Every time Gino Marchetti takes a step, he remembers The Game. It was Dec. 28, 1958. Marchetti's Baltimore Colts were playing the New York Giants in what is now known as The Greatest Game Ever Played.
It was fourth down. Marchetti had just made the tackle on Giants running
back Frank Gifford, when his Colts teammate, Gene "Big Daddy" Lipscomb, fell
on him, breaking the ankle that still bothers him today.
By the time Marchetti was carried off the field and the ball was marked,
the Giants found themselves short of the first down. The stage was set for
quarterback Johnny Unitas' two-minute drill. Unitas would take the Colts down
the field, into the first overtime in pro football history and on to the
franchise's first championship. The Colts won, 23-17.
It was 40 years ago tomorrow.
Last month, 27 players from the 1958 team returned to the city for a
reunion. If you just glanced at them, you might not have recognized a
championship football team. Most of them are in their mid-60s now, with
graying hair. Some are out of shape, with heavy jaws. Some suffer various
illnesses. Several walk with canes. Marchetti limps.
Their coach, Weeb Ewbank, and seven of their teammates have died.
But a closer look leaves little doubt about the identity of these massive
men. Their backs are straight, their shoulders broad. Their eyes are sharp and
their pride palpable.
The Brooklyn Dodgers may have been the Boys of Summer, but the 1958
Baltimore Colts? A Team for All Seasons.
They played not for a lot of money, but for their own esteem and that of
their city. They were rugged men in a rugged era who played a hard game.
"I never saw so much love between a group as I saw back then," says
Cecelia Lipscomb, Big Daddy's widow. "They wanted to play for each other. They
still have that camaraderie."
Yvonne Ameche-Davis, the widow of Alan "The Horse" Ameche, recalled that
no one cared who scored, so long as someone scored.
"It was a different time," she says.
A time when ballplayers lived next door and ate at the same restaurants
their fans did. A time when they signed autographs for nothing, before and
after making history.

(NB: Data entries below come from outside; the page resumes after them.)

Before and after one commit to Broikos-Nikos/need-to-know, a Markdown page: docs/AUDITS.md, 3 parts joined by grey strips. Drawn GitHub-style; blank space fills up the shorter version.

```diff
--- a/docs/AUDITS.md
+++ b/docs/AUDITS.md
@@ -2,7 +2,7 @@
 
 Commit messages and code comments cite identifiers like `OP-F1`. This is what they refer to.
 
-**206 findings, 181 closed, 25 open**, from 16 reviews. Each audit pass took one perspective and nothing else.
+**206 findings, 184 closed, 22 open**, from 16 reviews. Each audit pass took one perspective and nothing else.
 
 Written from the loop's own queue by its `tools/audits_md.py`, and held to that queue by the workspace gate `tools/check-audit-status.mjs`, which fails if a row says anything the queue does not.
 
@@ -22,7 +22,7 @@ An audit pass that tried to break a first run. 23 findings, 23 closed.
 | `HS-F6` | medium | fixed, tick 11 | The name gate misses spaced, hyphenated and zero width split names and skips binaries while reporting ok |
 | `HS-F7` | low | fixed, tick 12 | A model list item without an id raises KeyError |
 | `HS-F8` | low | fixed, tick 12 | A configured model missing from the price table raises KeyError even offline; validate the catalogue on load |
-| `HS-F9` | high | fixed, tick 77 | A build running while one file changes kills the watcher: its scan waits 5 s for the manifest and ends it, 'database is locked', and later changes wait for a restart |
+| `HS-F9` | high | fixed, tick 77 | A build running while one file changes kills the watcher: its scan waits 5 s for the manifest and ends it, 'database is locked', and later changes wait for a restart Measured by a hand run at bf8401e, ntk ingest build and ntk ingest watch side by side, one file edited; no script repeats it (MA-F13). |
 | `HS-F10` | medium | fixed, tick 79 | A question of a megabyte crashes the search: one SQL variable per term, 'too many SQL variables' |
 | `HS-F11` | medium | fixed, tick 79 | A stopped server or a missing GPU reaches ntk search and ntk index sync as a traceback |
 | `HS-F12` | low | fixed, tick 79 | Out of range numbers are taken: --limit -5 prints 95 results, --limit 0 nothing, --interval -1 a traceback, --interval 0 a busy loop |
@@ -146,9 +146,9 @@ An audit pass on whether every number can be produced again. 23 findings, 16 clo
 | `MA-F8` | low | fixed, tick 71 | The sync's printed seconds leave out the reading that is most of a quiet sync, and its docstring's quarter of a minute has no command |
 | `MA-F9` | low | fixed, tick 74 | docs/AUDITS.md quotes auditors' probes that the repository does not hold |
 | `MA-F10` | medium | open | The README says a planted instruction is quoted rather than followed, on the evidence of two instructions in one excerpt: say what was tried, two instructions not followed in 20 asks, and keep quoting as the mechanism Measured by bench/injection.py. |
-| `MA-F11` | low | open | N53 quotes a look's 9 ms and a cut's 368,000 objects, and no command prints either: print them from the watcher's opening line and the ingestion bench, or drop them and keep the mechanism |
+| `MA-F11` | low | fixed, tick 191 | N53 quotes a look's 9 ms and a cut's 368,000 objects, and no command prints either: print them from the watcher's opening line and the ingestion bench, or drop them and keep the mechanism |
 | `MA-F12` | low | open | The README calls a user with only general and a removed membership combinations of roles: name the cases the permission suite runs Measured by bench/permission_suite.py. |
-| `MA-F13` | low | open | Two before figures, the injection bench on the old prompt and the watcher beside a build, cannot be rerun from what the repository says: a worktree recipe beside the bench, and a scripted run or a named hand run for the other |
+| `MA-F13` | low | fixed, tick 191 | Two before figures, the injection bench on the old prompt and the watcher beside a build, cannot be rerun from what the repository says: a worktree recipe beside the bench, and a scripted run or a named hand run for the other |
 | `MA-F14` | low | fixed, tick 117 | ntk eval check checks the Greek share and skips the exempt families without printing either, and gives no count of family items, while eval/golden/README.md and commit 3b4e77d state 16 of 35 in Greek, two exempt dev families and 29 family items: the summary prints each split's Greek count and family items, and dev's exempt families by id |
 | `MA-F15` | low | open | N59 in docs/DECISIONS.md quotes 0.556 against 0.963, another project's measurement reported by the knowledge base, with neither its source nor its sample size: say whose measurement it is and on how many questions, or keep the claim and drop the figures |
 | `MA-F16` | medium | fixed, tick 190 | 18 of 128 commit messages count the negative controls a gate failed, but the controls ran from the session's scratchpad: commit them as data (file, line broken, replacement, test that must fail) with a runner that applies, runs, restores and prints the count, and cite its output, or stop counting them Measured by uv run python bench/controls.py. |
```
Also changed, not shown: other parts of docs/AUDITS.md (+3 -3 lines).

"The longer I live," says Raymond Berry, the still-svelte Hall of Fame
wide receiver, "the more amazed I am by what an absolutely special time it
They still represent a special kind of athlete. As Cecelia Lipscomb says,
there are stars among them now -- six Hall of Famers -- Marchetti, Berry,
Unitas, Lenny Moore, Jim Parker and Art Donovan. But they still deflect
individual glory with the same ease Milt Davis used to deflect passes from a
Ask them: "What has that game meant to you over the years?" And the
answers come back redirected, fuzzy or, if personally applied, with a touch of
"That game, all it has meant to me was winning a championship," Unitas
says. "It meant a lot more to the National Football League. This game put the
NFL on the map. But to us, it was just another game. Baltimore had never had a
championship. We just wanted to win, that's all."
It was a game for the ages. A game that still mesmerizes when watched on
film for the first time.
It was a game that mattered to the NFL, in a big way, as Unitas says. But
to this day, it is a game that matters to the Colts, and to the broadcasters
who called it and the city that celebrated it.